Summary: Written and Published May 3, 2021: This article discusses a parable Jesus tells about the nation of Israel in Luke 13 and how other New Testament scriptures are used to bring about the proper interpretation/understanding.
Below we quote our Lord Jesus speaking the parable of the barren, fruitless fig tree found in Luke’s gospel. All the different gospels have their own peculiar character. One of the emphasizes of Luke is the moralistic teaching it contains. This parable is only found in Luke’s gospel, and so, we may expect it will contain a prominent moral lesson. Most bible students acknowledge the nation of Israel as often depicted in Scripture by the figure of the fig tree, and that is certainly true here.
Luke 13:6-9 (NKJV)

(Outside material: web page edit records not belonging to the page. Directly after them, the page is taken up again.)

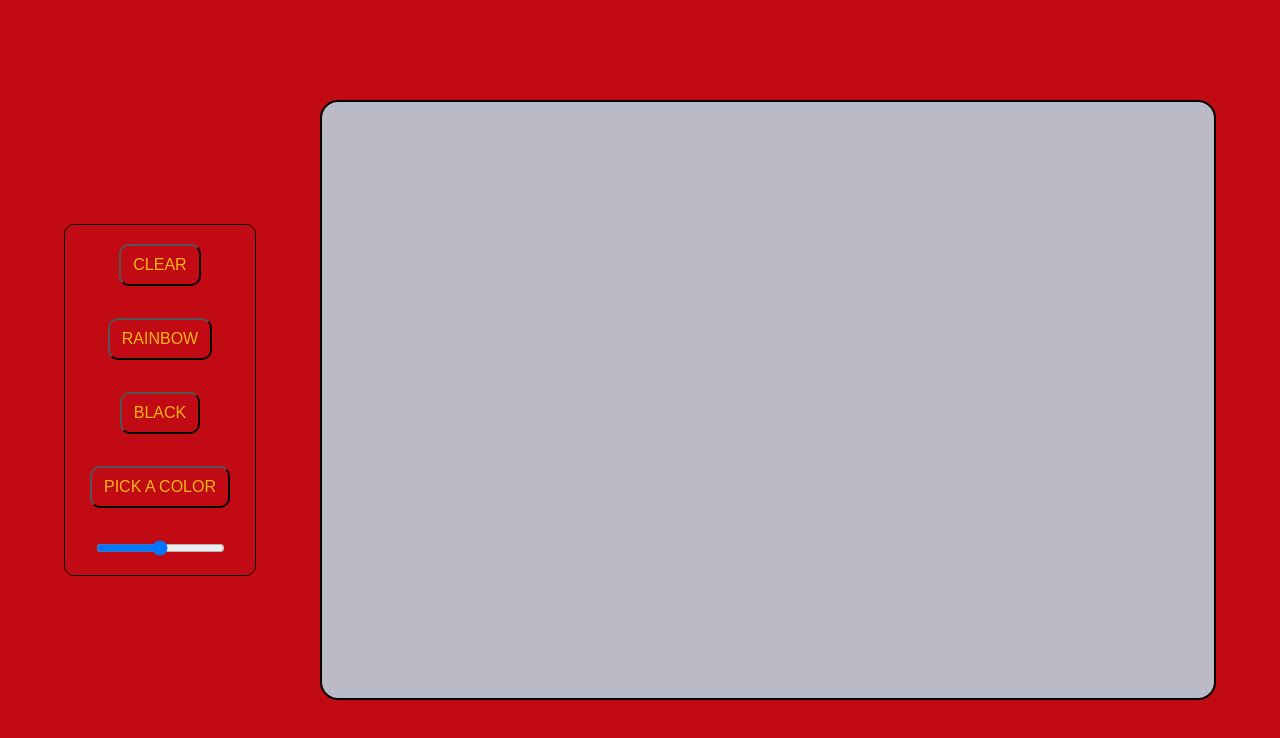
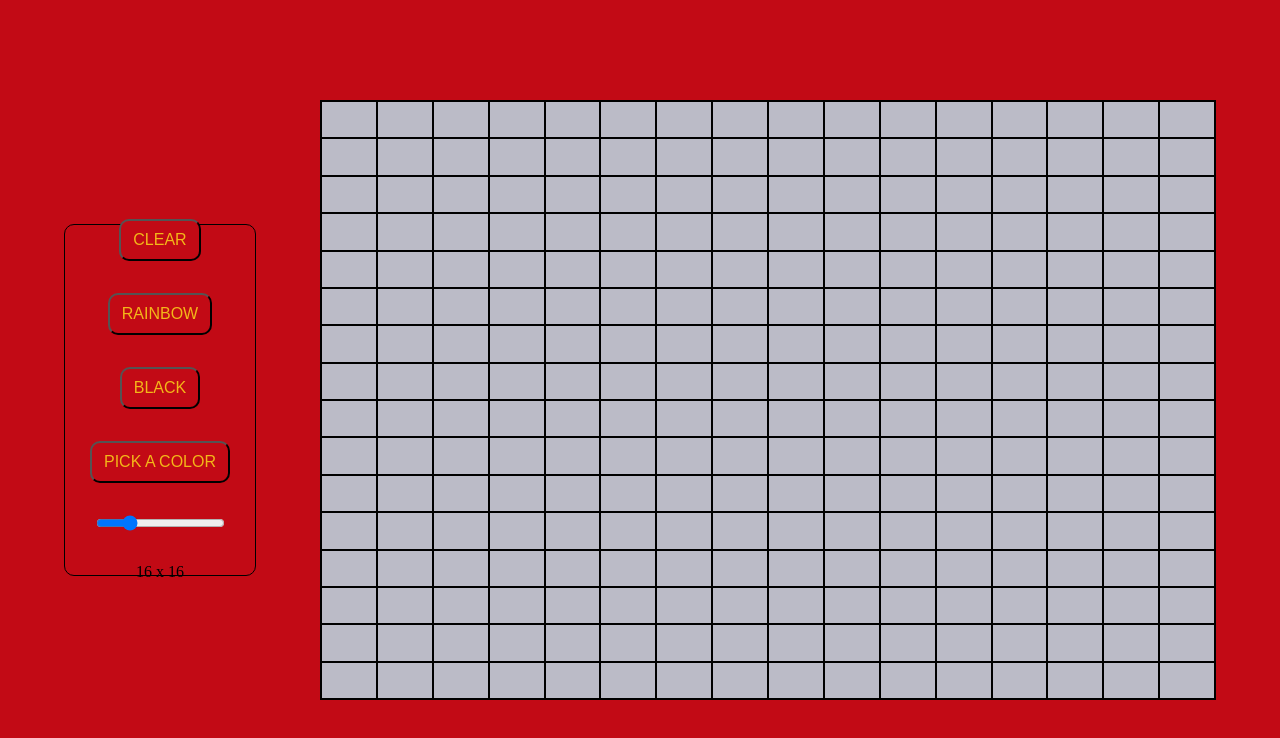
Before and after one commit to Psyren05/TOP_Etch_A_Sketch, a plain HTML site: page index.html in a window 1280 px wide. Drawn offline with Linux system fonts and the light colour scheme.

Commit message:
added the grid

```diff
--- a/index.html
+++ b/index.html
@@ -14,7 +14,8 @@
             <button id="rainbow-btn">RAINBOW</button>
             <button id="black-btn">BLACK</button>
             <button id="pick-btn">PICK A COLOR</button>
-            <input type="range" id="grid-slider">
+            <input type="range" id="grid-slider" min="1" max="64" value="16">
+            <span id="slider-value">16 x 16</span>
         </div>
         <div id="sketchpad"></div>
 </div>
--- a/main.js
+++ b/main.js
@@ -4,3 +4,32 @@
 // change grid size
 
 const sketchpad = document.getElementById('sketchpad');
+const gridSlider = document.getElementById('grid-slider');
+const sliderValue = document.getElementById('slider-value');
+
+function createGrid(size) {
+    sketchpad.style.gridTemplateColumns = `repeat(${size}, 1fr)`;
+
+    for (let i = 0; i < size * size; i++) {
+        const square = document.createElement('div');
+        square.classList.add('square');
+        sketchpad.appendChild(square);
+    }
+
+    sliderValue.textContent = `${size} x ${size}`;
+}
+
+createGrid(parseInt(gridSlider.value));
+
+// Update the grid size when the slider value changes (this is causing problems; fix it)
+gridSlider.addEventListener('input', (event) => {
+    const newSize = parseInt(event.target.value);
+    createGrid(newSize);
+});
+
+// changes cell color on mouse hover
+function changeColor() {
+    square.style.backgroundColor = 'pink'
+}
+
+square.addEventListener('mouseenter', changeColor);
--- a/style.css
+++ b/style.css
@@ -46,9 +46,18 @@ button {
 }
 
 #sketchpad {
-   border: solid 2px black;
+   border: solid 1px black;
    width: 70%;
    height: 75%;
    background-color:#BBBBC7;
-   border-radius: 18px;
+   display: grid;
+   grid-template-columns: repeat(16, 1fr);
+   grid-template-rows: repeat(16, 1fr);
 }
+
+.square {
+    width: 100%;
+    height: 100%;
+    background-color: #BBBBC7;
+    border: 1px solid black;
+}
```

6 He also spoke this parable: “A certain man had a fig tree planted in his vineyard, and he came seeking fruit on it and found none. 7 Then he said to the keeper of his vineyard, ‘Look, for three years I have come seeking fruit on this fig tree and find none. Cut it down; why does it use up the ground?’ 8 But he answered and said to him, ‘Sir, let it alone this year also, until I dig around it and fertilize it. 9 And if it bears fruit, well. But if not, after that you can cut it down.’
In this parable the owner of the vineyard is God. The keeper of the vineyard is Jesus Christ. For the three years of the Lord’s ministry in Israel there was no fruit found by God. The nation, in general, rejected Jesus and eventually put Him to death. But the keeper asks the owner to give the fig tree one more year. This request can be found in Luke 23:34 – while hanging on the cross, Jesus says, “Father, forgive them, for they do not know what they do.” The one more year of the parable would extend God’s patience and long-suffering with Israel beyond the cross. Soon after the day of Pentecost, Peter proclaims God’s acceptance of the Lord’s intercession on the cross for Israel:
Acts 3:17-21 (NKJV)
17 “Yet now, brethren, I know that you did it in ignorance, as did also your rulers. 18 But those things which God foretold by the mouth of all His prophets, that the Christ would suffer, He has thus fulfilled. 19 Repent therefore and be converted, that your sins may be blotted out, so that times of refreshing may come from the presence of the Lord, 20 and that He may send Jesus Christ, who was preached to you before, 21 whom heaven must receive until the times of restoration of all things, which God has spoken by the mouth of all His holy prophets since the world began.
National repentance would have brought Jesus Christ back from heaven as their Messiah and Lord (Acts 2:36), resulting in the glories of His reign on earth, just as the Old Testament prophets had pictured it (Isa. 9:6-7). However, God’s invitation of grace went beyond Peter’s message. In the preaching of the Christian gospel there was a divine order of preference to be followed:
Acts 3:25-26 (NKJV)
25 You are sons of the prophets, and of the covenant which God made with our fathers, saying to Abraham, ‘And in your seed all the families of the earth shall be blessed.’ 26 To you first, God, having raised up His Servant Jesus, sent Him to bless you, in turning away every one of you from your iniquities.”
16 For I am not ashamed of the gospel of Christ, for it is the power of God to salvation for everyone who believes, for the Jew first and also for the Greek.
All the way through Acts, it was “to the Jew first” that the Christian gospel was preached (Acts 2:22-24, 4:7-12, 11:19, 13:46-48, 28:17-28). But there never was for Israel a national repentance before God. The fig tree remained fruitless and barren. Sure, there were numbers converted early on in Jerusalem and Judea, but the nation remained what it remains to this day – rejecters of Jesus Christ, the Prince of Life (Acts. 3:15). The Jews became enemies of the gospel (Rom. 11:28). As a whole, Israel is blinded to the grace freely offered to them by God (Rom. 11:7-9).
The moral lesson being taught? There were national consequences for Israel’s rejection of Jesus Christ. Look back on this nation’s history for the last 1,900 years. It has been mostly misery and shame, the Jews not in their land but scattered into the nations (Luke 21:24). Because they did not receive Him when He came to them, He tells them God would make their house desolate (Matt. 23:37-38).
Will this ever change? Only after the Christian gospel has run its course and the “fullness of the Gentiles” has come into Christendom (Rom. 11:25). Only after the Christian dispensation has ended with the removal of the Old Testament and New Testament saints to heaven (1 Thess. 4:13-18). Only after Jesus Christ has returned to this earth and they (the Jews) look on Him whom they have pierced (Zech. 12:10). Only then will grace and blessing from God return to Israel (Matt. 23:37-39, Rom. 11:26-27).